◆ YOUR GOAL:
Every line in the entries that holds "verification" should be identified and copied.

++++++++++

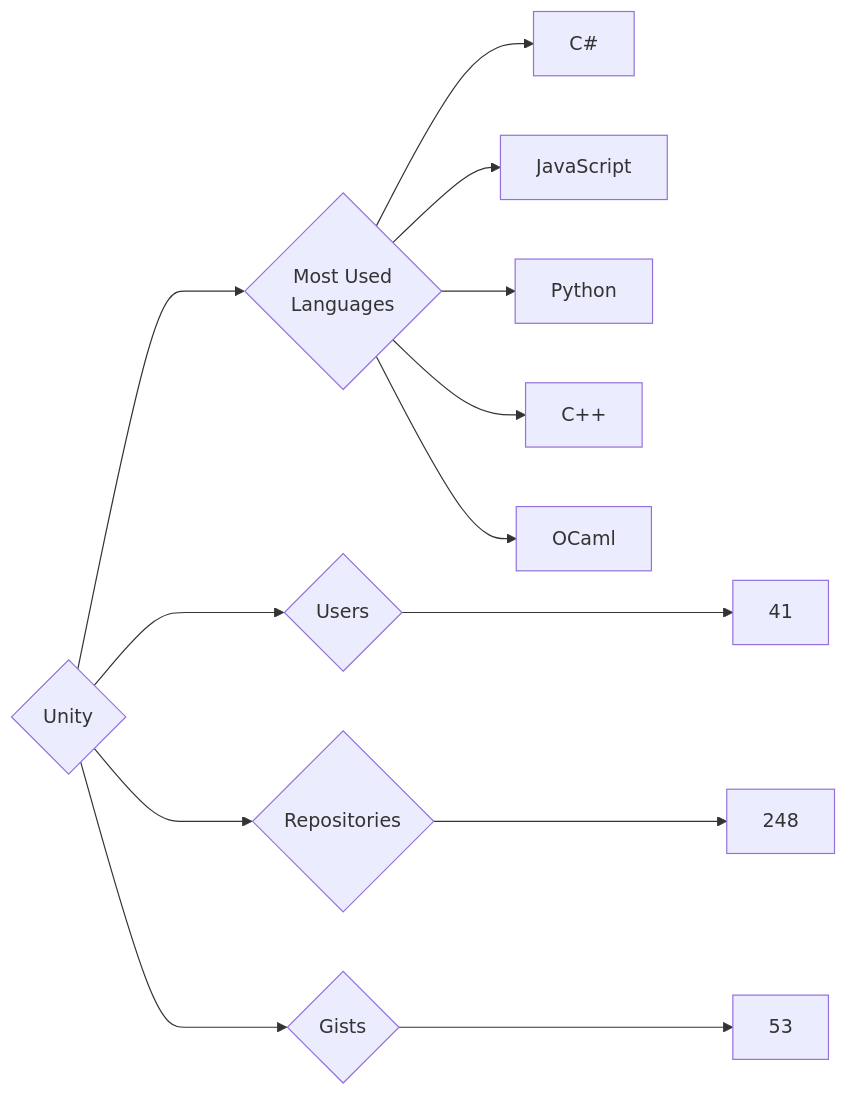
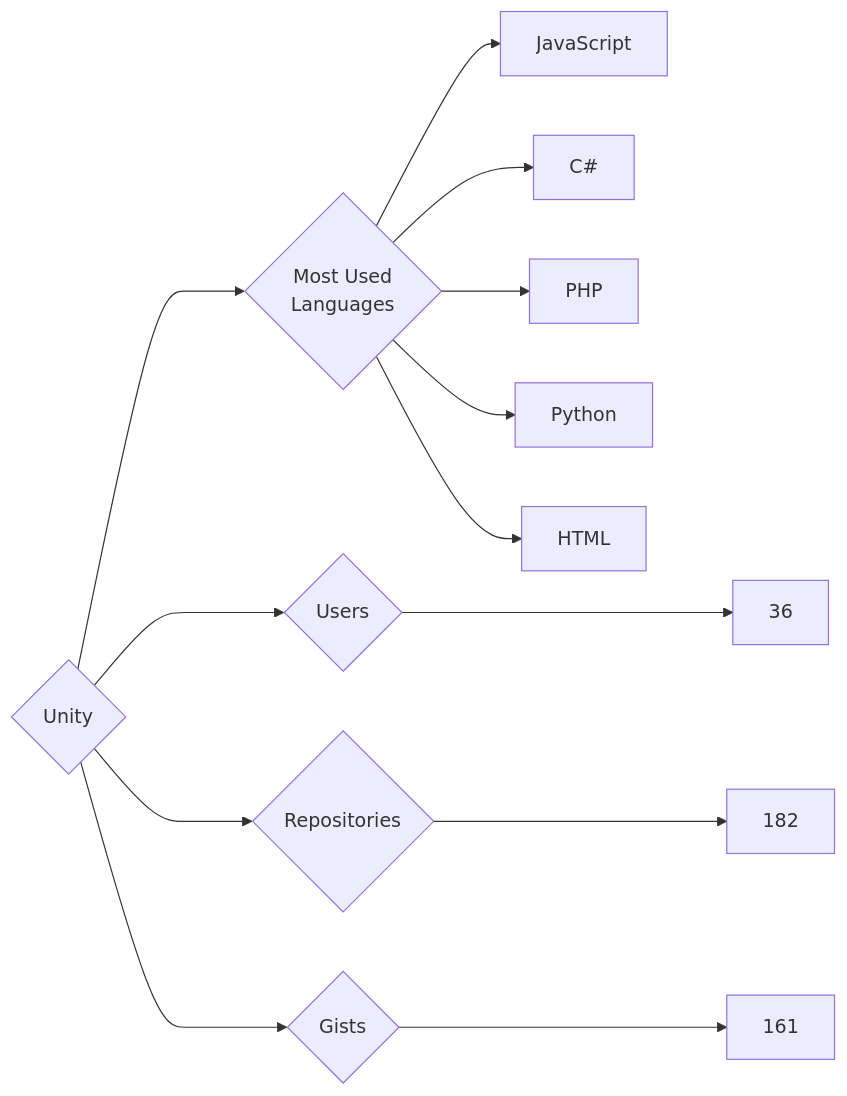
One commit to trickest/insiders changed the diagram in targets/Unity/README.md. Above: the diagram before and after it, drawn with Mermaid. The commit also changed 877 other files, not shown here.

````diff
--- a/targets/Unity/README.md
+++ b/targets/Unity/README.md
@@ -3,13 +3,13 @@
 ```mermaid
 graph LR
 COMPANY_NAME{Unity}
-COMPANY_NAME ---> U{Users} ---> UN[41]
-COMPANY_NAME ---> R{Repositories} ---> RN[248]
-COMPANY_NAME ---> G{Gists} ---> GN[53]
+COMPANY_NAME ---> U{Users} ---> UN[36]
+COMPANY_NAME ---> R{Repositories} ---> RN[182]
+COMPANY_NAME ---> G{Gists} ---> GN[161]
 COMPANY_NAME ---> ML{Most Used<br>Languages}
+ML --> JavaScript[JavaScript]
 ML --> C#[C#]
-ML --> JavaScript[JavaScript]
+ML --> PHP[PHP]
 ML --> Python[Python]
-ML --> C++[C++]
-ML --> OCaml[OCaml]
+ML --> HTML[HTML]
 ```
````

++++++++++

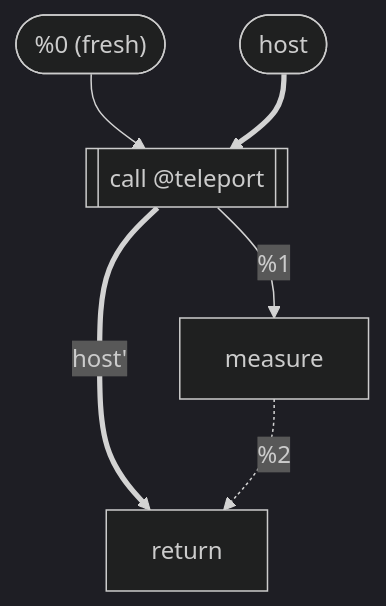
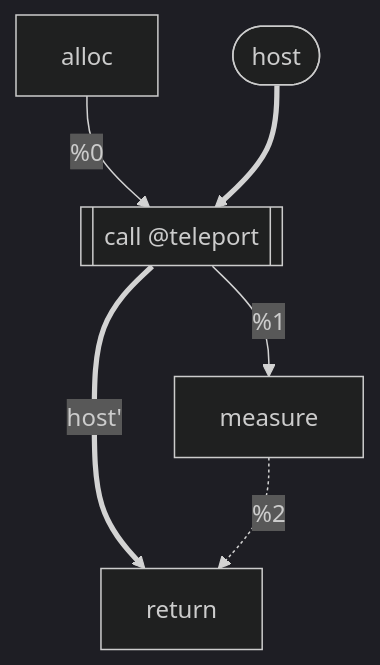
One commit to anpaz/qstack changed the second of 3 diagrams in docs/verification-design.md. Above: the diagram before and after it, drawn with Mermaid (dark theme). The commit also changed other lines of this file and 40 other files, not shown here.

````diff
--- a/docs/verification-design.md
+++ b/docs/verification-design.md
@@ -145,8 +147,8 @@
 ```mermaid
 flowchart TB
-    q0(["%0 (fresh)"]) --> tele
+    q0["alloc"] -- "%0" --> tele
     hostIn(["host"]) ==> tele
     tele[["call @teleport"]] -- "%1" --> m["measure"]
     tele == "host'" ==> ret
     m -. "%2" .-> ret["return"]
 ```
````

++++++++++

◆ ANSWER SECTION:
One commit to anpaz/qstack changed the second of 3 diagrams in docs/verification-design.md. Above: the diagram before and after it, drawn with Mermaid (dark theme). The commit also changed other lines of this file and 40 other files, not shown here.
--- a/docs/verification-design.md
+++ b/docs/verification-design.md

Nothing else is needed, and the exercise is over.